Image comparison data:
=== Begin Enclosure ===

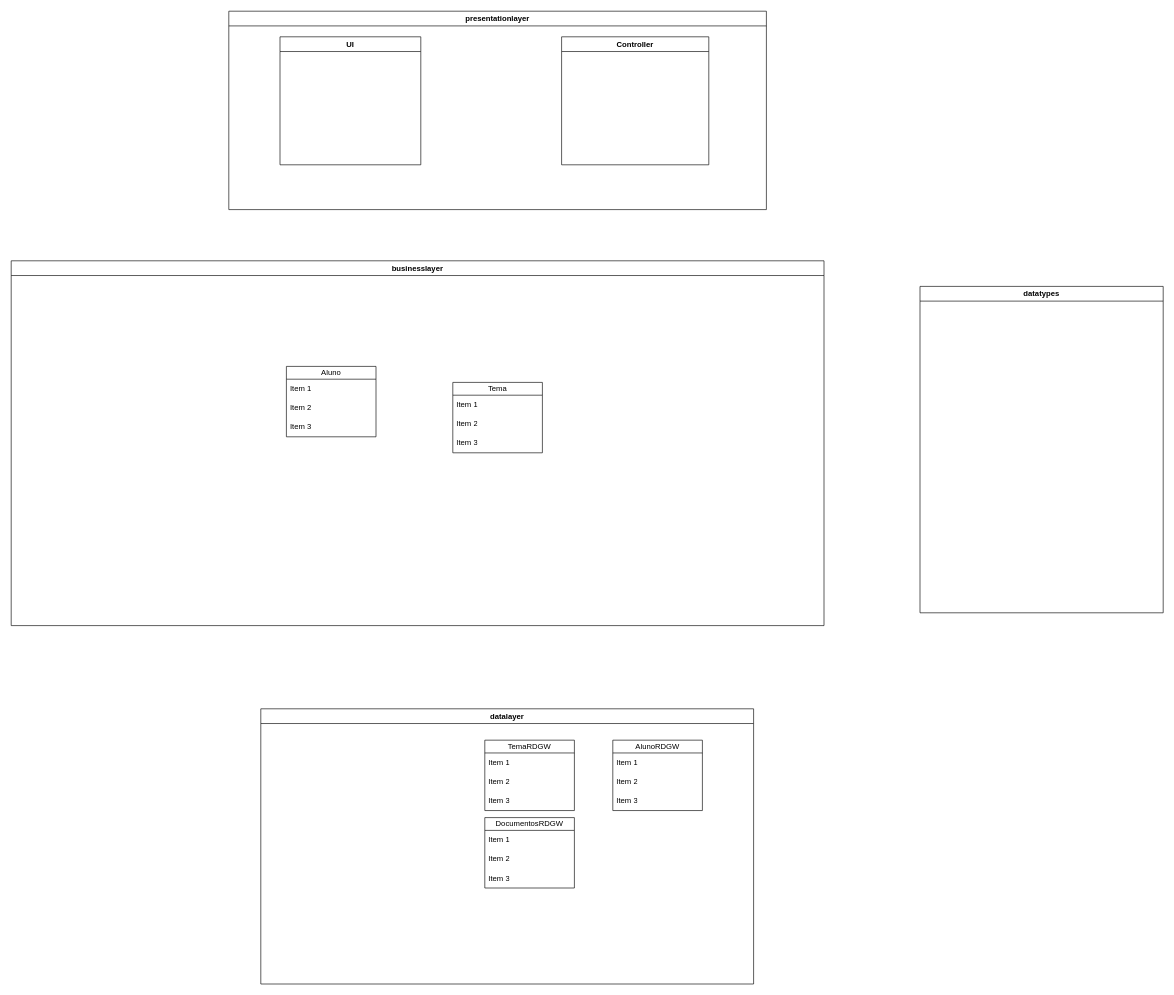
Before: docs/DiagramaDeClasses.drawio in Sapientia-PT/thesisman, a draw.io diagram. Source tidied: cells renumbered, new cells numbered last; positions are measured from the earlier drawing's top-left corner, leaving out a move shared by most shapes. Both pictures are drawn from the tidied source at 64%, with x=0, y=0 at pixel (11, 11).
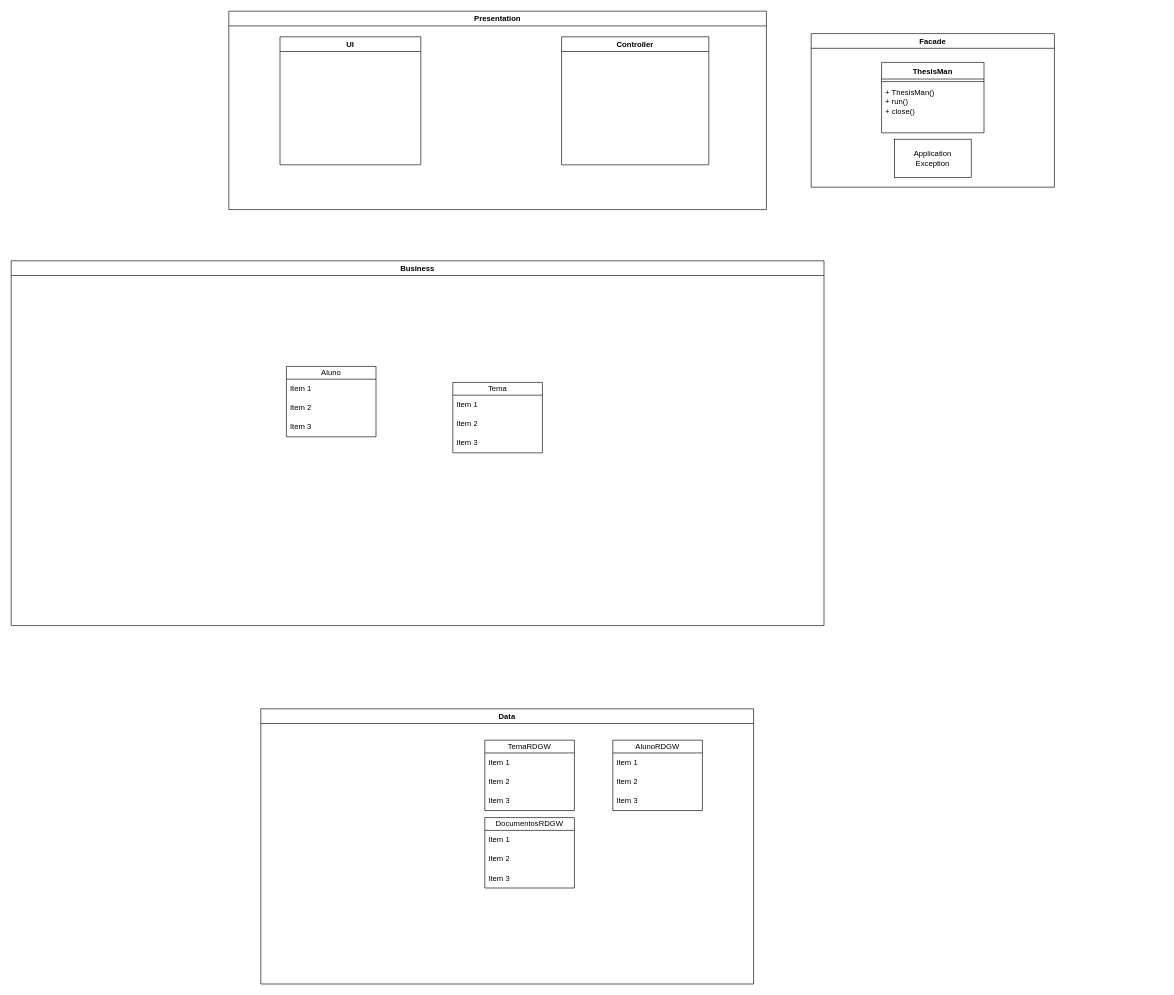
The same diagram, later.

Commit message:
restructured skeleteton for class diagram

What changed in the source:
```diff
@@
-    <mxCell id="2" value="presentationlayer" style="swimlane;whiteSpace=wrap;html=1;" parent="1" vertex="1">
+    <mxCell id="2" value="Presentation" style="swimlane;whiteSpace=wrap;html=1;startSize=23;" parent="1" vertex="1">
       <mxGeometry x="340" width="840" height="310" as="geometry" />
     </mxCell>
@@
-    <mxCell id="5" value="businesslayer" style="swimlane;whiteSpace=wrap;html=1;" parent="1" vertex="1">
+    <mxCell id="5" value="Business" style="swimlane;whiteSpace=wrap;html=1;" parent="1" vertex="1">
       <mxGeometry y="390" width="1270" height="570" as="geometry" />
     </mxCell>
@@
-    <mxCell id="10" value="datalayer" style="swimlane;whiteSpace=wrap;html=1;" parent="1" vertex="1">
+    <mxCell id="10" value="Data" style="swimlane;whiteSpace=wrap;html=1;" parent="1" vertex="1">
       <mxGeometry x="390" y="1090" width="770" height="430" as="geometry" />
     </mxCell>
@@
-    <mxCell id="23" value="datatypes" style="swimlane;whiteSpace=wrap;html=1;" parent="1" vertex="1">
-      <mxGeometry x="1420" y="430" width="380" height="510" as="geometry" />
-    </mxCell>
@@
+    <mxCell id="28" value="Facade" style="swimlane;whiteSpace=wrap;html=1;" parent="1" vertex="1">
+      <mxGeometry x="1250" y="35" width="380" height="240" as="geometry" />
+    </mxCell>
+    <mxCell id="29" value="Application&lt;br&gt;Exception" style="rounded=0;whiteSpace=wrap;html=1;" parent="28" vertex="1">
+      <mxGeometry x="130" y="165" width="120" height="60" as="geometry" />
+    </mxCell>
+    <mxCell id="30" value="ThesisMan" style="swimlane;fontStyle=1;align=center;verticalAlign=top;horizontal=1;startSize=26;whiteSpace=wrap;html=1;" parent="28" vertex="1">
+      <mxGeometry x="110" y="45" width="160" height="110" as="geometry" />
+    </mxCell>
+    <mxCell id="31" style="line;strokeWidth=1;fillColor=none;align=left;verticalAlign=middle;spacingTop=-1;spacingLeft=3;spacingRight=3;labelPosition=right;strokeColor=inherit;" parent="30" vertex="1">
+      <mxGeometry y="26" width="160" height="8" as="geometry" />
+    </mxCell>
+    <mxCell id="32" value="+ ThesisMan()&lt;div&gt;+ run()&lt;/div&gt;&lt;div&gt;+ close()&lt;/div&gt;" style="text;strokeColor=none;fillColor=none;align=left;verticalAlign=top;spacingLeft=4;spacingRight=4;overflow=hidden;whiteSpace=wrap;html=1;" parent="30" vertex="1">
+      <mxGeometry y="34" width="160" height="76" as="geometry" />
+    </mxCell>
```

=== End Enclosure ===

*Aim of the exercise*: Exact copy, no pictures: please print every record above as written.

*Solution to this task*:
Before: docs/DiagramaDeClasses.drawio in Sapientia-PT/thesisman, a draw.io diagram. Source tidied: cells renumbered, new cells numbered last; positions are measured from the earlier drawing's top-left corner, leaving out a move shared by most shapes. Both pictures are drawn from the tidied source at 64%, with x=0, y=0 at pixel (11, 11).
The same diagram, later.

Commit message:
restructured skeleteton for class diagram

What changed in the source:
```diff
@@
-    <mxCell id="2" value="presentationlayer" style="swimlane;whiteSpace=wrap;html=1;" parent="1" vertex="1">
+    <mxCell id="2" value="Presentation" style="swimlane;whiteSpace=wrap;html=1;startSize=23;" parent="1" vertex="1">
       <mxGeometry x="340" width="840" height="310" as="geometry" />
     </mxCell>
@@
-    <mxCell id="5" value="businesslayer" style="swimlane;whiteSpace=wrap;html=1;" parent="1" vertex="1">
+    <mxCell id="5" value="Business" style="swimlane;whiteSpace=wrap;html=1;" parent="1" vertex="1">
       <mxGeometry y="390" width="1270" height="570" as="geometry" />
     </mxCell>
@@
-    <mxCell id="10" value="datalayer" style="swimlane;whiteSpace=wrap;html=1;" parent="1" vertex="1">
+    <mxCell id="10" value="Data" style="swimlane;whiteSpace=wrap;html=1;" parent="1" vertex="1">
       <mxGeometry x="390" y="1090" width="770" height="430" as="geometry" />
     </mxCell>
@@
-    <mxCell id="23" value="datatypes" style="swimlane;whiteSpace=wrap;html=1;" parent="1" vertex="1">
-      <mxGeometry x="1420" y="430" width="380" height="510" as="geometry" />
-    </mxCell>
@@
+    <mxCell id="28" value="Facade" style="swimlane;whiteSpace=wrap;html=1;" parent="1" vertex="1">
+      <mxGeometry x="1250" y="35" width="380" height="240" as="geometry" />
+    </mxCell>
+    <mxCell id="29" value="Application&lt;br&gt;Exception" style="rounded=0;whiteSpace=wrap;html=1;" parent="28" vertex="1">
+      <mxGeometry x="130" y="165" width="120" height="60" as="geometry" />
+    </mxCell>
+    <mxCell id="30" value="ThesisMan" style="swimlane;fontStyle=1;align=center;verticalAlign=top;horizontal=1;startSize=26;whiteSpace=wrap;html=1;" parent="28" vertex="1">
+      <mxGeometry x="110" y="45" width="160" height="110" as="geometry" />
+    </mxCell>
+    <mxCell id="31" style="line;strokeWidth=1;fillColor=none;align=left;verticalAlign=middle;spacingTop=-1;spacingLeft=3;spacingRight=3;labelPosition=right;strokeColor=inherit;" parent="30" vertex="1">
+      <mxGeometry y="26" width="160" height="8" as="geometry" />
+    </mxCell>
+    <mxCell id="32" value="+ ThesisMan()&lt;div&gt;+ run()&lt;/div&gt;&lt;div&gt;+ close()&lt;/div&gt;" style="text;strokeColor=none;fillColor=none;align=left;verticalAlign=top;spacingLeft=4;spacingRight=4;overflow=hidden;whiteSpace=wrap;html=1;" parent="30" vertex="1">
+      <mxGeometry y="34" width="160" height="76" as="geometry" />
+    </mxCell>
```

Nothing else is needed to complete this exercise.